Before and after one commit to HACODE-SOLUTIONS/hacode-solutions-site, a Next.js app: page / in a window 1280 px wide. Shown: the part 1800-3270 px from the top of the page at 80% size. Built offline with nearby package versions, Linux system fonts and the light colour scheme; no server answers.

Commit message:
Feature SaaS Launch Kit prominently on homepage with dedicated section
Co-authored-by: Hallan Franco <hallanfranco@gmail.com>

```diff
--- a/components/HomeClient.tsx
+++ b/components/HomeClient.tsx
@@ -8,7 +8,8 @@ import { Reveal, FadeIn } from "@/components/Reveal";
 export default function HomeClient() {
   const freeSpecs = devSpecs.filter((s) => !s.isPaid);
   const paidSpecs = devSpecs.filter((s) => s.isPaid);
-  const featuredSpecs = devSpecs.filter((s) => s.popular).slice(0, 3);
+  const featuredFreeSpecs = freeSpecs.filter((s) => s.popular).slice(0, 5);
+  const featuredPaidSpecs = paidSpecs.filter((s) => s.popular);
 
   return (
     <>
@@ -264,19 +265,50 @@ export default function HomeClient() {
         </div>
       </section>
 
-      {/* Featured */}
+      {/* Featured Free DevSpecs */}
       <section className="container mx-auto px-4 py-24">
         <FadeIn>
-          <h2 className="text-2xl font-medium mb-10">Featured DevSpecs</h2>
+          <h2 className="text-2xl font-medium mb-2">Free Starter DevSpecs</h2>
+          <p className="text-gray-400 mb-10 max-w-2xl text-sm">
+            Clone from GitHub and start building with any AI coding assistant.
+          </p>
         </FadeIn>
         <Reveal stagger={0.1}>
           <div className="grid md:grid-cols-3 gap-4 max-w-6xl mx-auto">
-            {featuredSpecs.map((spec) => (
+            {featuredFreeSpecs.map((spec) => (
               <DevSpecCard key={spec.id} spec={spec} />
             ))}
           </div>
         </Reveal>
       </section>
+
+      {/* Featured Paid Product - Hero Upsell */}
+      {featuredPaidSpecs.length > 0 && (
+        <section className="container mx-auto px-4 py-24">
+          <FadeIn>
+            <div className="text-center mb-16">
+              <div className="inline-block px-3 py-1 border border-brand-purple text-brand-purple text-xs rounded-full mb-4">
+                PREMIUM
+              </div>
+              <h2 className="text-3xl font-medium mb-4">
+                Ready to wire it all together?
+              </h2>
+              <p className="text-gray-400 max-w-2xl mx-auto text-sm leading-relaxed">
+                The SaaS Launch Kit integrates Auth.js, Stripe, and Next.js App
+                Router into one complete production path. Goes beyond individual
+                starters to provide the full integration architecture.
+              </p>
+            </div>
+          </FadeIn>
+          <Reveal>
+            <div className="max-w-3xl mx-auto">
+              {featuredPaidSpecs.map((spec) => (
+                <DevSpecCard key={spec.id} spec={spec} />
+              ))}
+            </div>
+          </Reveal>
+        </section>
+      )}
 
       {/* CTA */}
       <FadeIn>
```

::::

Action item —
All of the material must be reproduced exactly.

Solution below —
Before and after one commit to HACODE-SOLUTIONS/hacode-solutions-site, a Next.js app: page / in a window 1280 px wide. Shown: the part 1800-3270 px from the top of the page at 80% size. Built offline with nearby package versions, Linux system fonts and the light colour scheme; no server answers.

Commit message:
Feature SaaS Launch Kit prominently on homepage with dedicated section
Co-authored-by: Hallan Franco <hallanfranco@gmail.com>

```diff
--- a/components/HomeClient.tsx
+++ b/components/HomeClient.tsx
@@ -8,7 +8,8 @@ import { Reveal, FadeIn } from "@/components/Reveal";
 export default function HomeClient() {
   const freeSpecs = devSpecs.filter((s) => !s.isPaid);
   const paidSpecs = devSpecs.filter((s) => s.isPaid);
-  const featuredSpecs = devSpecs.filter((s) => s.popular).slice(0, 3);
+  const featuredFreeSpecs = freeSpecs.filter((s) => s.popular).slice(0, 5);
+  const featuredPaidSpecs = paidSpecs.filter((s) => s.popular);
 
   return (
     <>
@@ -264,19 +265,50 @@ export default function HomeClient() {
         </div>
       </section>
 
-      {/* Featured */}
+      {/* Featured Free DevSpecs */}
       <section className="container mx-auto px-4 py-24">
         <FadeIn>
-          <h2 className="text-2xl font-medium mb-10">Featured DevSpecs</h2>
+          <h2 className="text-2xl font-medium mb-2">Free Starter DevSpecs</h2>
+          <p className="text-gray-400 mb-10 max-w-2xl text-sm">
+            Clone from GitHub and start building with any AI coding assistant.
+          </p>
         </FadeIn>
         <Reveal stagger={0.1}>
           <div className="grid md:grid-cols-3 gap-4 max-w-6xl mx-auto">
-            {featuredSpecs.map((spec) => (
+            {featuredFreeSpecs.map((spec) => (
               <DevSpecCard key={spec.id} spec={spec} />
             ))}
           </div>
         </Reveal>
       </section>
+
+      {/* Featured Paid Product - Hero Upsell */}
+      {featuredPaidSpecs.length > 0 && (
+        <section className="container mx-auto px-4 py-24">
+          <FadeIn>
+            <div className="text-center mb-16">
+              <div className="inline-block px-3 py-1 border border-brand-purple text-brand-purple text-xs rounded-full mb-4">
+                PREMIUM
+              </div>
+              <h2 className="text-3xl font-medium mb-4">
+                Ready to wire it all together?
+              </h2>
+              <p className="text-gray-400 max-w-2xl mx-auto text-sm leading-relaxed">
+                The SaaS Launch Kit integrates Auth.js, Stripe, and Next.js App
+                Router into one complete production path. Goes beyond individual
+                starters to provide the full integration architecture.
+              </p>
+            </div>
+          </FadeIn>
+          <Reveal>
+            <div className="max-w-3xl mx-auto">
+              {featuredPaidSpecs.map((spec) => (
+                <DevSpecCard key={spec.id} spec={spec} />
+              ))}
+            </div>
+          </Reveal>
+        </section>
+      )}
 
       {/* CTA */}
       <FadeIn>
```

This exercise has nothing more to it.